The title of this post might be taking it a bit far. However, libraries might just be getting a bit more frequently into the public eye of late. This article In The Guardian goes behind the scenes at the NSW State Library. The intrepid reporter is Caroline Baum, their first reader-in-residence. (Should the link not take you there, try a Google search on “Secrets of the library: ‘magic with livestock’ and Patrick White’s nanny’s trunk”. “Secrets of the library” will probably do the trick; the longer your search string, the more chances to make a typo. You don’t need the quote marks.)
Does a library really need a reader-in-residence? That’s what librarians do all day, isn’t it – read? (You wouldn’t say that, of course! You know that’s a bit like saying “people working in supermarkets must eat a lot”.) Personally, I think it is a darn good idea of NSWSL to make someone reader-in-residence, particularly if that someone is Caroline Baum. Library lifers such as I used to be, until early release for good behaviour, can stop noticing the extraordinary things they work with. An outsider can come in and say “You’ve got what?”, and write about it, for the general public, in a readable way.
This is a particularly valuable thing to do when the library has archival materials. These can be a massive time and resources sink, requiring special treatment galore. If they are unbound, the boxes you put them in, need to be acid-free. The cataloguing is much more elaborate. And you can’t just slap a label on the spine and stamp the thing. But these documents are unimaginably precious. Imagine not having Cook’s journals from the Endeavour, or Watkin Tench’s narrative of the establishment of Botany Bay. Somebody, some day, will want to go through Patrick White’s nanny’s trunk, too.
There is an unstated conflict for those working with rare books, special collections, or whatever they are called this week. You want people to know you’ve got them, and you don’t really want people to know you’ve got them. After all, the people who need to know about these things, like researchers, will already know, right? No need to put it too widely about. Nowadays, however, I think rare books specialists really do want to tell people about all the great things they’ve got. (Put this down to a win/win combination of professional ethics and needing continuing funding.) They certainly put a lot of effort into cataloguing and digitising them, for everyone who has a web browser to read.
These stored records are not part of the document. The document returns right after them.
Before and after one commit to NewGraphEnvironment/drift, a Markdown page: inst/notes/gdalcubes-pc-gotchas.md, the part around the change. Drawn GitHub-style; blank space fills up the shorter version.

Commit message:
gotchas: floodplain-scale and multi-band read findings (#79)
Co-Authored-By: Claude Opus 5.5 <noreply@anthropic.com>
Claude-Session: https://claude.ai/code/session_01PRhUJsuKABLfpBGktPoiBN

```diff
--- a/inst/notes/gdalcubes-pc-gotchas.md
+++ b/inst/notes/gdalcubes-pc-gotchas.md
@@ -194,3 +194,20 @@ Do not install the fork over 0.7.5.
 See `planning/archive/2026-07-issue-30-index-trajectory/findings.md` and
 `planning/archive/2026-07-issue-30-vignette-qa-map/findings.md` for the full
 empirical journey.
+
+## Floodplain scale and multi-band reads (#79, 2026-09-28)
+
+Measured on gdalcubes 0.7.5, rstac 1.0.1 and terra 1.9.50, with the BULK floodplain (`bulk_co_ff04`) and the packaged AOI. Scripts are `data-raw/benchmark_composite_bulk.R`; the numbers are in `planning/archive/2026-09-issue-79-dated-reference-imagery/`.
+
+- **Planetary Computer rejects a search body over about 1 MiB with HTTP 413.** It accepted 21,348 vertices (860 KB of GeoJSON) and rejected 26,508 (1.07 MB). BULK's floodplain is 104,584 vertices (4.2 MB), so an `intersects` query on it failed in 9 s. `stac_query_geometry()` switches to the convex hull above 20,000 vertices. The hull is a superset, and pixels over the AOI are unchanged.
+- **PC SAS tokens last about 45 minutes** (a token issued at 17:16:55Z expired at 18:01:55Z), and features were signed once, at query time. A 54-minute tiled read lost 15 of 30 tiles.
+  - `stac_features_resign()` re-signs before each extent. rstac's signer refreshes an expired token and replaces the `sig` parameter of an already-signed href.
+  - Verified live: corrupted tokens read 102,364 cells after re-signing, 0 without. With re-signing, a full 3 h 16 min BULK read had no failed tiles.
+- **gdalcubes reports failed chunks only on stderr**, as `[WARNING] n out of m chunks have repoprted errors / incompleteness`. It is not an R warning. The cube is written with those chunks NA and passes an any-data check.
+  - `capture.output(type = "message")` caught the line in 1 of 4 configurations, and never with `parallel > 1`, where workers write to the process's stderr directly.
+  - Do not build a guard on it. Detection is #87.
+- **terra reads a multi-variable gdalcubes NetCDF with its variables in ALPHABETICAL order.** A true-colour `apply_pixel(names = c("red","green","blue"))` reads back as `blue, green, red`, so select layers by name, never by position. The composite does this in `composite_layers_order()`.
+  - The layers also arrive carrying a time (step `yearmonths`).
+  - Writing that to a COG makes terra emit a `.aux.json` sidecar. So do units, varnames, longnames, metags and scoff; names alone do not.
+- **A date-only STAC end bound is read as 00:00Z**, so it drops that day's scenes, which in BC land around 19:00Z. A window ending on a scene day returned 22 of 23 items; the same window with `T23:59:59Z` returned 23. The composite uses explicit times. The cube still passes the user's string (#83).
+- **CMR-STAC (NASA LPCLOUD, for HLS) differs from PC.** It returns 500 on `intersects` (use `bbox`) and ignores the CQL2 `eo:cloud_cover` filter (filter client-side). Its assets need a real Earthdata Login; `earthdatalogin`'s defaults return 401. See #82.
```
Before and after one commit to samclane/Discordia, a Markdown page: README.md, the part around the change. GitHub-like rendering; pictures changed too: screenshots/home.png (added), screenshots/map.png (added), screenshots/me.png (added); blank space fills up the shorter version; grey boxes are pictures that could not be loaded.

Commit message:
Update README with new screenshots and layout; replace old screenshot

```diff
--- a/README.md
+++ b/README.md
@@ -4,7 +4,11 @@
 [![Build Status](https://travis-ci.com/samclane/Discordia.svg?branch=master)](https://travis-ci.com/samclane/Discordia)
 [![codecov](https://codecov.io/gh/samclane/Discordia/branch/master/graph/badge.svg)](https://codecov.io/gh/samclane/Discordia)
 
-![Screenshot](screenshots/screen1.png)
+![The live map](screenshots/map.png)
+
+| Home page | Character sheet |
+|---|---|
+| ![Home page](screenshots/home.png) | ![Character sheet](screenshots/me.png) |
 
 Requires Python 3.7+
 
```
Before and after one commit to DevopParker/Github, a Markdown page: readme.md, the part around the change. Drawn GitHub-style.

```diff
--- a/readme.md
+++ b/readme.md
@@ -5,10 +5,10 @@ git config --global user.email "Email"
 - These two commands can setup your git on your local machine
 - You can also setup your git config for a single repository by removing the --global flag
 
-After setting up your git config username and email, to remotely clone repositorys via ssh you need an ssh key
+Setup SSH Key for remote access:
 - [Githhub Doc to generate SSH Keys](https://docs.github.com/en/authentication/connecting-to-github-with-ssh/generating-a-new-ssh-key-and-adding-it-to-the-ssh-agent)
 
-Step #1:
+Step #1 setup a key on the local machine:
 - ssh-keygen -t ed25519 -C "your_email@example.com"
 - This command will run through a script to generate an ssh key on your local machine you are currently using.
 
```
Caroline Baum’s article takes in a few of the fabulous treasure troves in NSWSL, like the Robbins collection about stage magic. Some of the cookbooks sound familiar from my Special Collection days. There was an eighteenth century one all about puddings, jellies and confections; the jelly moulds looked exactly like the ones used today. There is something very touching about holding a cookbook that has notes scrawled in the margins. The exercise books of handwritten recipes, or ones clipped from yellowing newspapers, are even more intimate. People in a hundred badly-lit kitchens actually scribbled on, peered at, and sweated over these things. All to feed those they loved.